U.S. Form 10-Q / OSC interim financial statement

The Form 10-Q or Interim Financial Statement differs from the 10-K in that it is filed quarterly. And unlike the 10-K, it hasn’t been verified by an outside auditor. The 10-Q is due 45 days after each quarter ends and contains much of the same information you’ll find in the 10-K. Reporters usually compare the financial information in the 10-Q to the similar time period in the 10-Q from the previous year to get a sense of how the company is doing.

Annual information or annual report

In the Annual Information form, or annual report the company doesn’t have to be as brutally honest about its finances. That said, you may uncover some nuggets in the section in which management discusses prickly issues that may be concerning investors. This Management and Discussion and Analysis (MD&A) is contained in the portion of the annual report required by regulators and is usually located near the back.



These documents are rich in detail. To get a sense of the kinds of stories they yield, simply visit a website of your favourite newspaper and use one of these forms as a search term. You should be able to read how the information in these forms is used to tell stories.

Another good tactic is keeping track of what the company says on the record. This can be accomplished quite simply by visiting the company’s website where you will also find many of these forms under headings such as “investor relations.” (Companies don’t usually make it easy to find these forms, so you’ll have to hunt.) Once you get an idea what the companies are saying on the record, contrast that with what they’re telling investors.

For instance, if a company is boasting about the money it’s spending on research and development and uses that spending to portray itself as an innovative company that’s different from its competitors, check out how much money it’s actually spending on R&D compared to, say, marketing. If the money spent on the latter is more than that spent on the former, ask the company why it seems to be favouring promotion over research.

As an exercise to familiarize yourself with this kind of reporting, choose a company, find out when it is expected to file a 10-Q, read the document and attempt to do a story. If you’re uncomfortable with numbers, ask someone such as business professor or an accountant in your media outlet’s finance department to help you decipher the data.

The key questions you may want answered could include:

·                     Is the company making or losing money?

·                     How much cash does it have to spend?

·                     If it’s a high-tech company, how much is it spending on R&D versus marketing?

·                     Is it facing any lawsuits (criminal or civil) that could affect its bottom line?


And finally, apart from asking questions about the company’s financial viability, you might also want to find out how the company is regulated. If it sells prescription drugs, then it’s regulated by Health Canada and the U.S. Food and Drug Administration. If it’s a transportation company, then its planes may be inspected by Transport Canada. It it’s guilty of polluting the environment, then it may have been fined by Environment Canada. And if it’s a company that has violated a particular section of the B.C.’s Occupational Health and Safety Act, then it may have been fined by WorkSafe BC, or in Ontario by the Ontario Ministry of Labour.

So, there are many ways to investigate companies that can take you beyond the spin of their public pronouncements.

David McKie is an award-winning journalist with the CBC’s Investigative Unit and one of the four journalists who wrote the Canadian textbook, Digging Deeper.

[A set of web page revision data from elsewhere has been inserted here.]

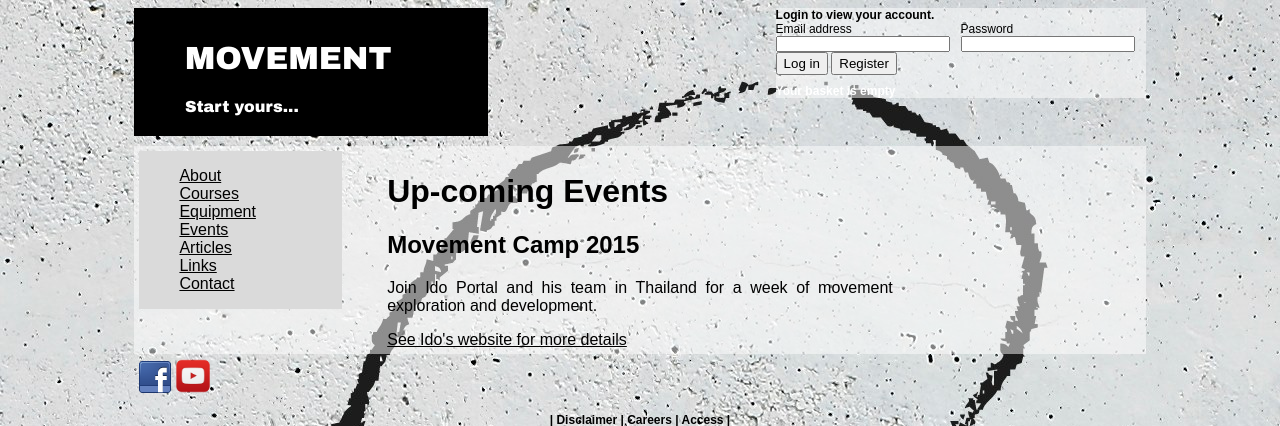
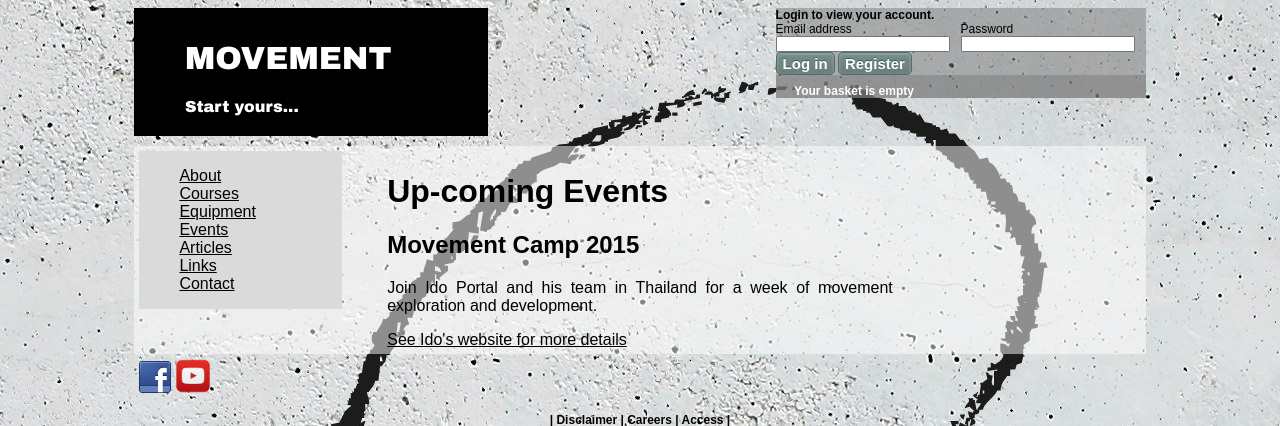
Before and after one commit to Joboto/movement, a PHP site: page /events/index.php in a window 1280 px wide. Shown: the top 426 px of the page. Run offline with PHP 8.4, Linux system fonts and the light colour scheme.

Commit message:
Tidying and styling
Have fancy buttons now, copied from www.bestcssbuttongenerator.com

```diff
--- a/css/structure.css
+++ b/css/structure.css
@@ -2,7 +2,8 @@ body{background-image:url("../images/movMonkei.jpg");color:black;font-family:San
 #container{width:80%;margin:auto;}
 #header{width:100%;}
 #logo{float:left;background-color:black;color:white;width:30%;padding-left:5%;font-family:"Arial Black", Gadget, sans-serif;}
-#topright{float:right;font-size:75%;background:rgba(255,255,255,0.5);}
+#topright{float:right;font-size:75%;background:rgba(125,125,125,0.5);}
+#basketbox {padding:0 5% 0 5%;background:rgba(125,125,125,0.5);}
 #loginbox input{height:10px;width:50px}
 #navigation{float:left;width:20%;background-size:100% 100%;margin:5px 0 0 5px;background-color:#DADADA;color:black; }
 #navigation ul{list-style-type:none;}
@@ -18,3 +19,43 @@ a:link {color: black;text-decoration: underline;}/* unvisited link */
 a:visited {color: black;text-decoration:underline;}/* visited link */
 a:hover {color: white;text-decoration:underline;background-color: #000000;}/* mouse over link */
 a:active {color: black;text-decoration:underline;background-color: white;}/* selected link */
+
+button {
+	-moz-box-shadow:inset 0px 1px 3px 0px #91b8b3;
+	-webkit-box-shadow:inset 0px 1px 3px 0px #91b8b3;
+	box-shadow:inset 0px 1px 3px 0px #91b8b3;
+	background:-webkit-gradient(linear, left top, left bottom, color-stop(0.05, #768d87), color-stop(1, #6c7c7c));
+	background:-moz-linear-gradient(top, #768d87 5%, #6c7c7c 100%);
+	background:-webkit-linear-gradient(top, #768d87 5%, #6c7c7c 100%);
+	background:-o-linear-gradient(top, #768d87 5%, #6c7c7c 100%);
+	background:-ms-linear-gradient(top, #768d87 5%, #6c7c7c 100%);
+	background:linear-gradient(to bottom, #768d87 5%, #6c7c7c 100%);
+	filter:progid:DXImageTransform.Microsoft.gradient(startColorstr='#768d87', endColorstr='#6c7c7c',GradientType=0);
+	background-color:#768d87;
+	-moz-border-radius:5px;
+	-webkit-border-radius:5px;
+	border-radius:5px;
+	border:1px solid #566963;
+	display:inline-block;
+	cursor:pointer;
+	color:#ffffff;
+	font-family:arial;
+	font-size:15px;
+	font-weight:bold;
+	text-decoration:none;
+	text-shadow:0px -1px 0px #2b665e;
+}
+button:hover {
+	background:-webkit-gradient(linear, left top, left bottom, color-stop(0.05, #6c7c7c), color-stop(1, #768d87));
+	background:-moz-linear-gradient(top, #6c7c7c 5%, #768d87 100%);
+	background:-webkit-linear-gradient(top, #6c7c7c 5%, #768d87 100%);
+	background:-o-linear-gradient(top, #6c7c7c 5%, #768d87 100%);
+	background:-ms-linear-gradient(top, #6c7c7c 5%, #768d87 100%);
+	background:linear-gradient(to bottom, #6c7c7c 5%, #768d87 100%);
+	filter:progid:DXImageTransform.Microsoft.gradient(startColorstr='#6c7c7c', endColorstr='#768d87',GradientType=0);
+	background-color:#6c7c7c;
+}
+button:active {
+	position:relative;
+	top:1px;
+}
--- a/includes/login.php
+++ b/includes/login.php
@@ -18,6 +18,6 @@
 	</form>
 </div>
 <div id="userbox">
-	<h2 style="margin:0">You are logged in as <span id="currentfname"></span></h2>
+	<h3 style="margin:0">You are logged in as <span id="currentfname"></span></h3>
 	<button type="button" style="height:23px" onclick="logmeout()">Log out</button>
 </div>
--- a/index.php
+++ b/index.php
@@ -24,7 +24,6 @@
 	<div id="main">
 		<?php include '/includes/navigation.php';?>
 		<div id="maincontainer">
-			<button type="button" onclick="whologgedon()">Check localStorage</button>
 			<iframe width="560" height="315" src="https://www.youtube.com/embed/Su0vLwyQTTI" frameborder="0" allowfullscreen></iframe>
 			<p>Here you will find everything you need to get moving! From parkour to gymnastic strength to the subtleties of the Feldenkrais method.
 			Check out our <a href="courses">courses</a> page to see what's available and get started! <br>For an overview of our philosophy and approach,
```
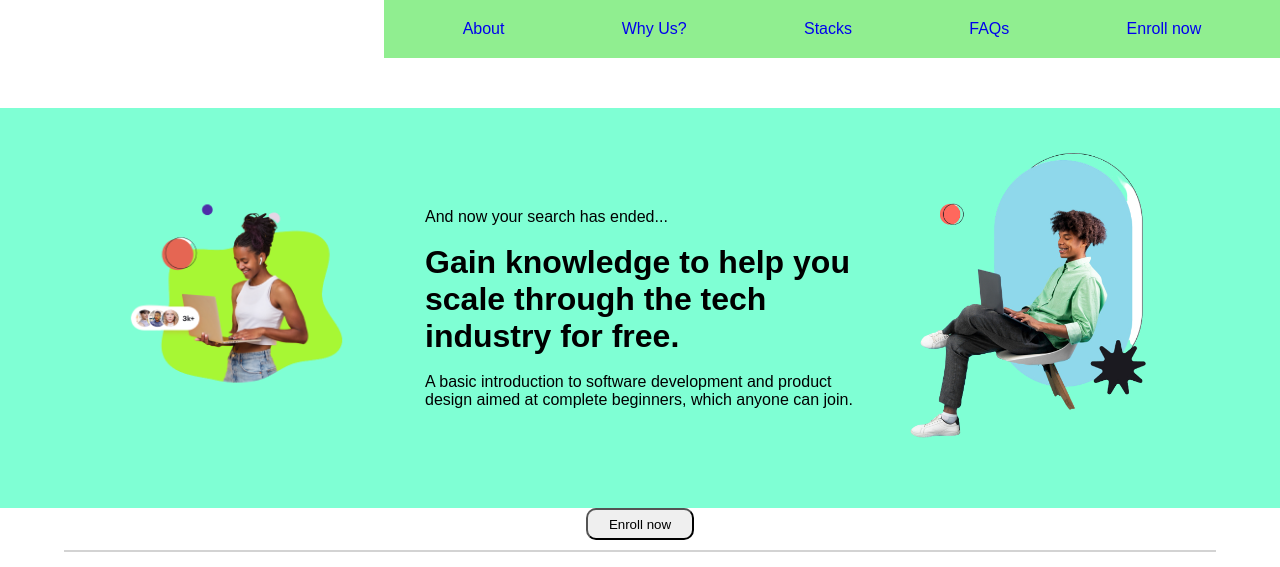
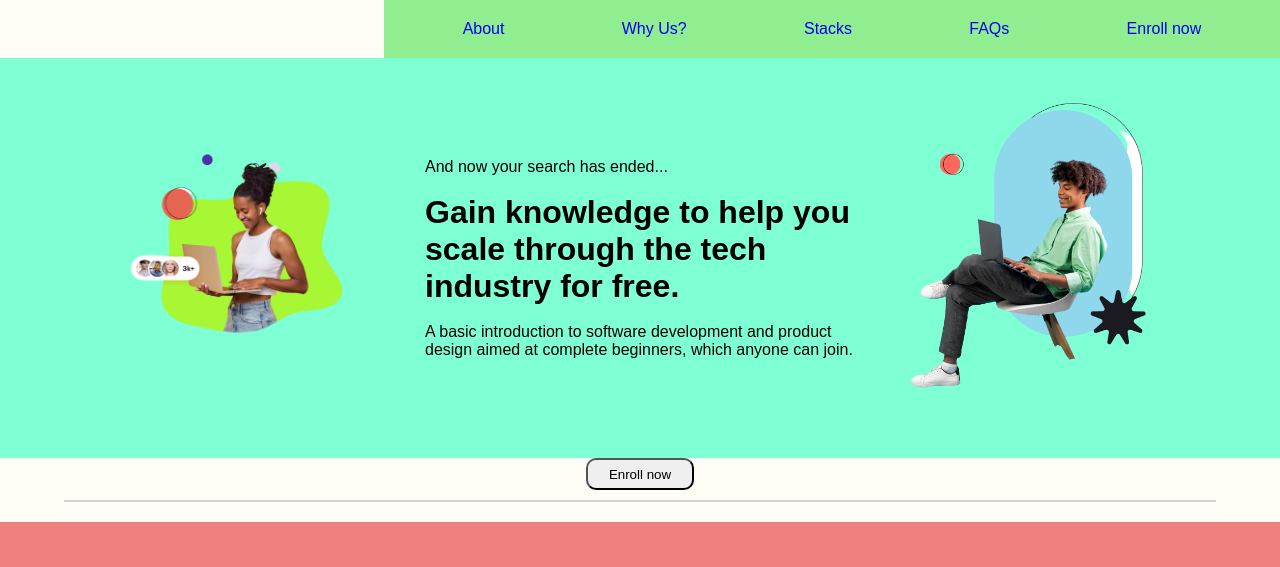
Before and after one commit to szwanne/zuri-clone-project, a plain HTML site: page index.html in a window 1280 px wide. Shown: the top 567 px of the page. Drawn offline with Linux system fonts and the light colour scheme.

Commit message:
changed the background color and removed the margin top in the hero section

```diff
--- a/style.css
+++ b/style.css
@@ -8,6 +8,7 @@ body {
   font-family: Arial, Helvetica, sans-serif;
   min-height: 100vh;
   min-width: 100vw;
+  background-color: #fffdf5;
 }
 
 a {
@@ -46,7 +47,6 @@ ul {
 
 .hero-section {
   display: flex;
-  margin-top: 50px;
   background-color: aquamarine;
   height: 50vh;
   padding: 50px;
```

He also teaches journalism at Carleton University, edits a quarterly magazine for the Canadian Association of Journalists called Media, and maintains a website that tracks requests that are made under the federal Access to Information Act.  If you have any further questions, feel free to contact him at: